Sylford Walker’s Burn Babylon was a tune I heard the first time I dared stick my head into the basement of Daddy Kool Records in Soho. I was nervous as hell, knew very little about reggae and about the etiquette of reggae stores. But minutes after I got in there, the guy behind the counter dropped this tune and it absolutely blew me away. He must have sussed my reaction, because about 4 minutes later I handed over what I now suspect was a ridiculous amount of money for a scratchy 7″. I don’t regret a penny of it.

Finally, Lee ‘Scratch’ Perry’s Dreadlocks In Moonlight. Back in the mid-80s when I had maybe a Burning Spear album and a copy of that first Ini Kamoze mini-album, I still wasn’t entirely convinced by reggae. But my partner of the time came up with a copy of the soundtrack to the movie Countryman. There was some great stuff on it, but it was Perry’s vocal on this tune – a good a roots vocal as I’ve ever heard – that set me off on all this.

(click the pic to get the mix)

as with all these mixes, you may need to append “.mp3” to the end of the file..

1. Josie Mel & Luton Fyah – Rasta Still Deh Bout 0.00
2. The Chantells – Waiting In The Park 03.50
3. The Mighty Diamonds – Ghetto Living 07.10
4. Johnnie Osbourne – Jah Promise 10.40
5. Sylford Walker – Burn Babylon 14.30
6. VC – By His Deeds 21.10
7. Slim Smith – My Conversation 25.05
8. Half Pint – Mr Landlord 28.50
9. Barrington Levy – Dances Are Changing 31.50
10. The Bluebells – Come Along 35.20
11. Lee ‘Scratch’ Perry – Dreadlocks In Moonlight 38.10
12. Israel Vibration – I’ll Go Through 41.45
13. Rod Taylor – Ethiopian Kings 45.45
14. The Gatherers – Words Of My Mouth 51.30
15. Yabby You / Big Youth – Yabby Youth / Lightning Flash Weak Heart Drop 54.45
16. Matumbi – The Man In Me 57.55
17. Johnny Clarke – Declaration of Rights 61.20
18. The Gladiators – Looks Is Deceiving 64.35
19. Eek A Mouse – Noah’s Ark 66.55
20. Lloyd Parkes – Mafia 70.15
21. Cornell Campbell – Dance In Greenwich Farm (Megamix) 72.45

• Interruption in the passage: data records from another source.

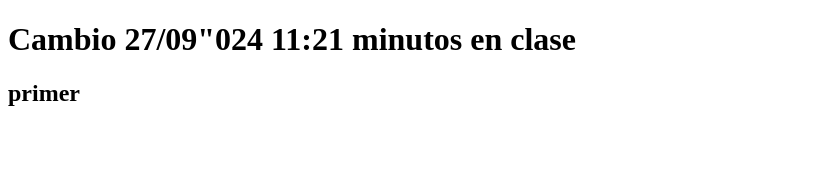
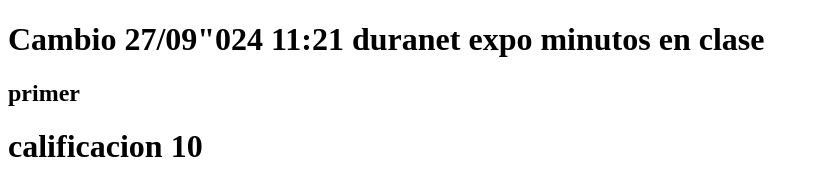
Before and after one commit to ProfesorGaz/equipo5, a plain HTML site: page index.html in a window 1280 px wide. Shown: the whole page, without its empty margins (0-819 px from the left). Drawn offline with Linux system fonts and the light colour scheme.

Commit message:
calificacion

```diff
--- a/index.html
+++ b/index.html
@@ -6,9 +6,9 @@
     <title>Document</title>
 </head>
 <body>
-    <h1>Cambio 27/09"024 11:21 minutos en clase</h1>
+    <h1>Cambio 27/09"024 11:21 duranet expo  minutos en clase</h1>
     <h2>primer</h2>
-
+    <h1>calificacion 10 </h1>
 
 </body>
 </html>
```
Also changed, not shown: jorge.html (+2 -2 lines).
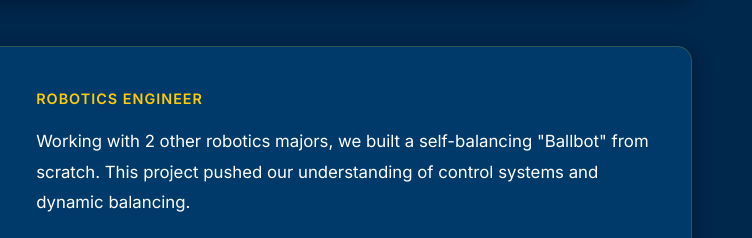
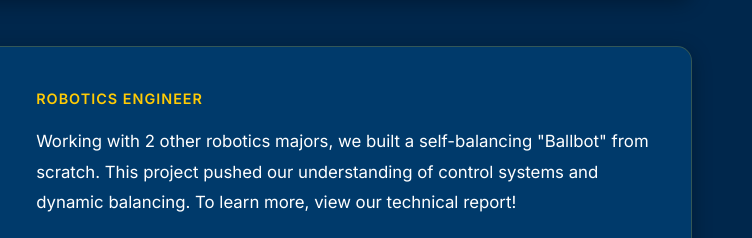
Before and after one commit to jameso107/oosterfolio, a website: page index.html in a window 1280 px wide. Shown: the part 2450-2688 px from the top of the page, 528-1280 px from the left. Drawn offline with Linux system fonts and the light colour scheme.

Commit message:
Add call-to-action to view technical report in ballbot description

```diff
--- a/index.html
+++ b/index.html
@@ -133,7 +133,7 @@
                     </div>
                     <div class="project-content">
                         <div class="project-role">Robotics Engineer</div>
-                        <p class="project-description">Working with 2 other robotics majors, we built a self-balancing "Ballbot" from scratch. This project pushed our understanding of control systems and dynamic balancing.</p>
+                        <p class="project-description">Working with 2 other robotics majors, we built a self-balancing "Ballbot" from scratch. This project pushed our understanding of control systems and dynamic balancing. To learn more, view our technical report!</p>
                         <div class="project-specs">
                             <h4>Technical Specs:</h4>
                             <ul>
```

Everybody Is A Star
August 3, 2008, 4:16 pm
Filed under: Uncategorized

So I went to my friend‘s funeral on Friday. I won’t dwell overmuch, just to say it was a beautifully done service (memories of his bizarre but infectious laugh, his collection of dried frog corpses, how he had so many pairs of trainers – 100+ – that the collective noun for them should forever be a ‘Clayton of trainers’.) but as much as we all tried to emphasise the celebration, not the loss, when his widow lifted their children up to the coffin to say goodbye, it was like being kicked in the stomach. Hard.

Anyway, the bit I wanted to write about was what happened when we left the chapel: we filed out, quietly, onto the path that ran down into a garden behind the chapel where they laid the flowers. I looked up to the sky and saw a small silver, starshaped helium balloon that must have got away from one of the kids. It was floating slowly upwards and away and I stopped in my tracks and watched it get smaller and smaller till it finally slipped from sight, lost in the clouds.

But then I suddenly felt self-conscious, naff even, because of the association I was making between the balloon and my friend. I looked around, and saw that to either side of me almost everyone was doing the same thing – either staring into the clouds, or pulling back from the moment, perhaps feeling as daft as I did. If it had been in a Hollywood movie, it would have been mawkish, maudlin, sentimental and probably feature a Robin Williams voiceover. But it wasn’t a Hollywood movie, it was my mate’s funeral, and when I saw that balloon vanish, it did feel like he was leaving us and he was a star.

To make this in any way relevant to a music blog, this is what was played as we all filed past the coffin.

The Damned – Love Song
(from the album The Best Of The Damned)